Dr Clutton-Brock reckons that the sex difference in both human rates of ageing and in the usual age of death is an indicator that polygyny was the rule in humanity's evolutionary past—as it still is, in some places. That may not please some feminists, but it could be the price women have paid for outliving their menfolk.

A profound sense of time#

PZ Myers on the process that prompts the growth of all vertebrates from embryos to unspecialized segments to multicellular animals.

Body Worlds

October 16, 2007

The girlfriend and I recently experienced Body Worlds at the Tech Museum of Innovation in San Jose. At the risk of sounding a bit melodramatic (me? never), it was probably the coolest exhibit I've ever seen, and if I'm being completely honest, quite moving. While the $22 admission price may seem a little steep, I assure you it's worth your time and money. In fact, I may go again, and will certainly go to the various other Body Worlds exhibits should I find myself proximate to another hosting city.

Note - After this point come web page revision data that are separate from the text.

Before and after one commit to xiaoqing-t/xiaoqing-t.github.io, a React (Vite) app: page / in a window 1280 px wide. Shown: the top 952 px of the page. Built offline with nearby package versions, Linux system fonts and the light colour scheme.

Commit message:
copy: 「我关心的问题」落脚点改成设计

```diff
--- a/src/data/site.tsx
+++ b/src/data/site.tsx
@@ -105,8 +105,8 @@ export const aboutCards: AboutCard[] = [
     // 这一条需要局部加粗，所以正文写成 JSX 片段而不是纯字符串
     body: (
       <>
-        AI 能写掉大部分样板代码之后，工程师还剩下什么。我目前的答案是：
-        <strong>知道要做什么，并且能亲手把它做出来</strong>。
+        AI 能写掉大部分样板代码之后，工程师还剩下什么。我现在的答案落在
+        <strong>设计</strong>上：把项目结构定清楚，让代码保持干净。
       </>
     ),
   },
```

Speaking of our bodies, you may want to have your TiVo grab National Geographic's Incredible Human Machine, which airs October 21:

NGC takes viewers on a two-hour journey through an ordinary, and extraordinary, day-in-the-life of the human machine. With stunning high-definition footage, radical scientific advances and powerful firsthand accounts, Incredible Human Machine plunges deep into the routine marvels of the human body.

Why there aren't right-handed apes#

According to [Corballis's] theory, communicative (as opposed to merely expressive) behavior began with bipedalism, freeing the hands for use in communication. Corballis argues that this communicative behavior may have slowly shifted towards facial movements, and that the final stages in the evolution of spoken language involved the addition of voicing to those 'facial gestures.' Handedness emerged as vocalization was incorporated into manual gesture, extending the left-hemispheric dominance for communication into manual control.

Harvard scientists predict the future of the past tense#

Mathematical analysis of [...] linguistic evolution reveals that irregular verb conjugations behave in an extremely regular way -- one that can yield predictions and insights into the future stages of a verb's evolutionary trajectory.

Teaching the tongue to see#

By connecting a camera to an array of electrodes that stimulate the sensitive nerves inside the mouth - a pixel of light is translated into a slight pinch - scientists can literally retrain the brain.

Findings from the Web Design Survey#

In April 2007, A List Apart and An Event Apart conducted a survey of people who make websites. Close to 33,000 web professionals answered the survey’s 37 questions, providing the first data ever collected on the business of web design and development as practiced in the U.S. and worldwide.

Dear Twitterer, I have access to ESPN

October 16, 2007

Please don't mention (relatively) current sports scores on Twitter. If I want a sports score, I'll go looking for it. I'm so sick of thoughtless fans blasting things like, "gators up by 27 at half," as I wait for the TiVo to finish recording the game. (For those wondering, with the 30-second skip you can get through college football games in ~1.5 hours.)

I'm not sure what drives your compulsion to tell the world the score, but from here on out please try to refrain. Thanks!